Vila Central Hospital (VCH) needs a new sewage system.
The national referral hospital’s sewage system is also polluting Ekasuvat or First Lagoon.
VCH Superintendent, Dr. Tony Harry said the sewage system is from the 1960s during colonial days and the system used is outdated. Dr. Harry says there are three processes that the system uses which are storage, filtration and finally chlorination, just like the swimming pools, before it goes into the lagoon.
Dr. Harry said because the system is outdated, there is a possibility of human waste residue by-passing the old filters and seeping into the lagoon. He said they cleaned out the residue dating back to the 1970s before independence last year.
He is appealing to the Ministry of Health to get the proposed project of a new sewage system up and running as soon as possible. Dr. Harry says the project may be funded by the Japanese government who funded the last hospital upgrades.
Next to the sewage facility is the Laken community made up of approximately 100 people from Tongoa. Chief Kalo Thompson who is part of this community said the pollution issue is a longtime ongoing problem.
The chief admits his people too may have been irresponsible at times in the past and littered the lagoon but said they have lived there for the past 20-30 years and have seen drastic changes.
Chief Thompson says apart from the hospital, business houses such as resorts along the lagoon should be inspected by authorities concerned to determine whether or not they are also contributing to pollution through their sewage system.
Chief Thompson says in the past, the sea was clear and one could see the kokias shells when diving.
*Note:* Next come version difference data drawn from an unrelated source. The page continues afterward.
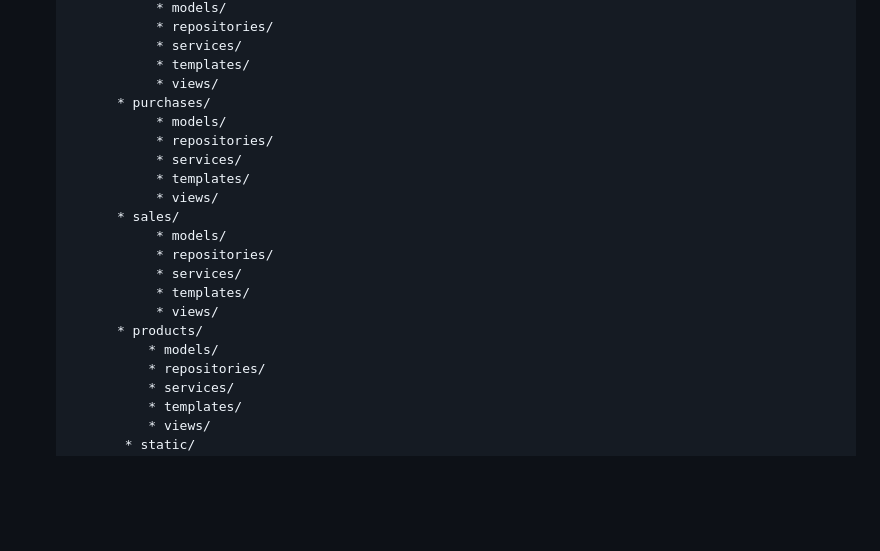
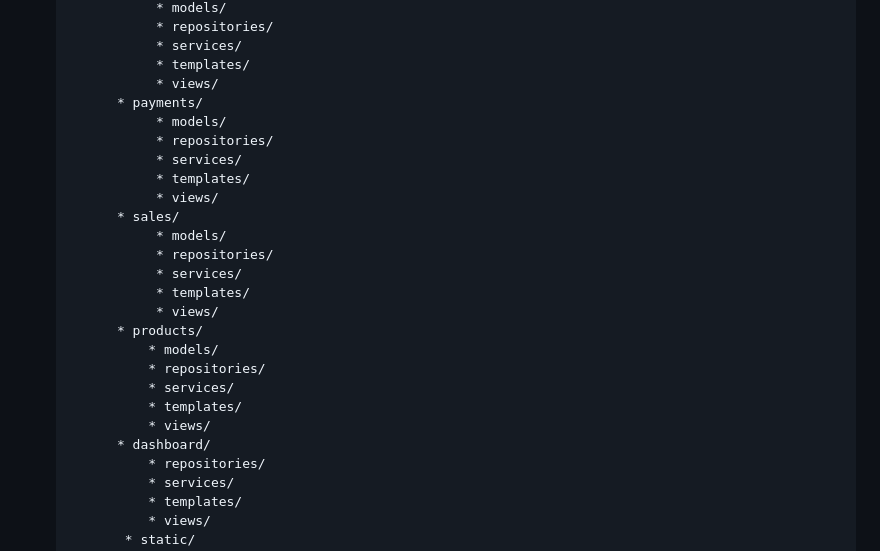
Before and after one commit to ben-dev5/gestionCommercial, a Markdown page: README.md, the part around the change. GitHub-like rendering; blank space fills up the shorter version.

Commit message:
Rename 'purchases' to 'payments' and add 'dashboard' on Readme

```diff
--- a/README.md
+++ b/README.md
@@ -49,7 +49,7 @@
                  * services/
                  * templates/
                  * views/
-            * purchases/
+            * payments/
                  * models/
                  * repositories/
                  * services/
@@ -63,6 +63,11 @@
                  * views/
             * products/
                 * models/
+                * repositories/
+                * services/
+                * templates/
+                * views/
+            * dashboard/
                 * repositories/
                 * services/
                 * templates/
```
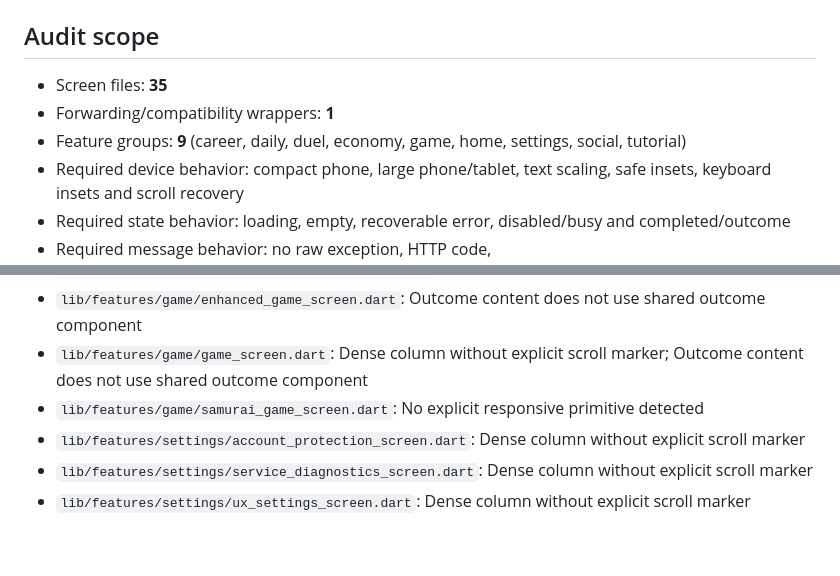
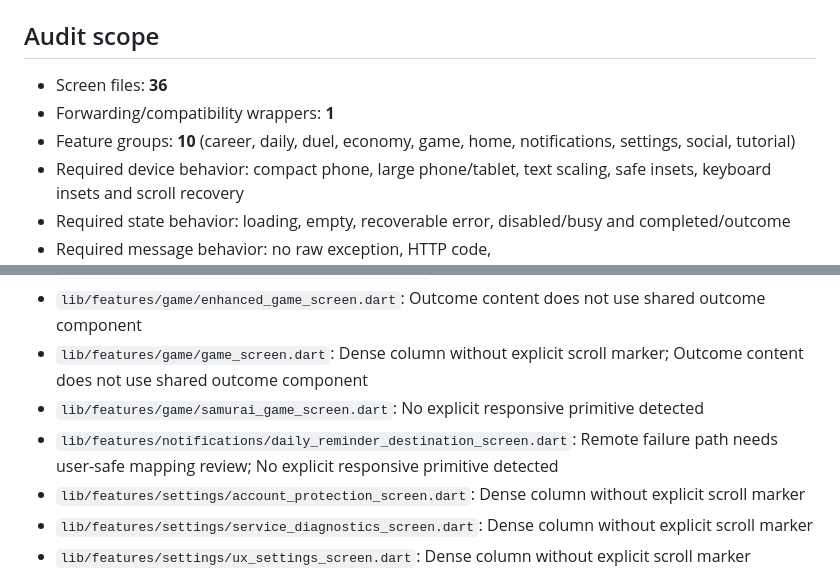
Before and after one commit to ahmtilhn/sudoku_game, a Markdown page: docs/ux_audit.md, 2 parts joined by grey strips. Drawn GitHub-style; blank space fills up the shorter version.

Commit message:
Document complete production screen UX audit

```diff
--- a/docs/ux_audit.md
+++ b/docs/ux_audit.md
@@ -4,9 +4,9 @@ This report inventories every production `*_screen.dart` file under `lib/feature
 
 ## Audit scope
 
-- Screen files: **35**
+- Screen files: **36**
 - Forwarding/compatibility wrappers: **1**
-- Feature groups: **9** (career, daily, duel, economy, game, home, settings, social, tutorial)
+- Feature groups: **10** (career, daily, duel, economy, game, home, notifications, settings, social, tutorial)
 - Required device behavior: compact phone, large phone/tablet, text scaling, safe insets, keyboard insets and scroll recovery
 - Required state behavior: loading, empty, recoverable error, disabled/busy and completed/outcome
 - Required message behavior: no raw exception, HTTP code, Firebase/backend/OAuth/SHA/configuration text in production UI
@@ -76,6 +77,7 @@ This report inventories every production `*_screen.dart` file under `lib/feature
 - `lib/features/game/enhanced_game_screen.dart`: Outcome content does not use shared outcome component
 - `lib/features/game/game_screen.dart`: Dense column without explicit scroll marker; Outcome content does not use shared outcome component
 - `lib/features/game/samurai_game_screen.dart`: No explicit responsive primitive detected
+- `lib/features/notifications/daily_reminder_destination_screen.dart`: Remote failure path needs user-safe mapping review; No explicit responsive primitive detected
 - `lib/features/settings/account_protection_screen.dart`: Dense column without explicit scroll marker
 - `lib/features/settings/service_diagnostics_screen.dart`: Dense column without explicit scroll marker
 - `lib/features/settings/ux_settings_screen.dart`: Dense column without explicit scroll marker
```
Also changed, not shown: other parts of docs/ux_audit.md (+1 -0 lines).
However, these days the water is so murky one can hardly see anything.
He mentioned the lagoon smells different as well and there are not as many fish as there were a few years ago when the people in his community made a sustainable income from selling fish.
Chief Thompson is interested in meeting with other chiefs from the communities along the lagoon to discuss this issue as he says the pollution levels also pose a health threat to the people, and if the chiefs stand together they can have their concerns heard by the authorities responsible.
While the VCH Superintendent sympathised with those affected by the pollution, he also explained that the land across the road from the VCH from Seaside Police down to the lagoon where the Laken community lives is hospital land and the Laken Community have put themselves in danger by living on hospital land without a lease, next to a sewage facility which already poses a potential threat.
Dr. Harry added the houses at Seaside Police which are now occupied by police officers, used to accommodate doctors as they were built before independence by the Leprosy Foundation.
- By Charles Hakwa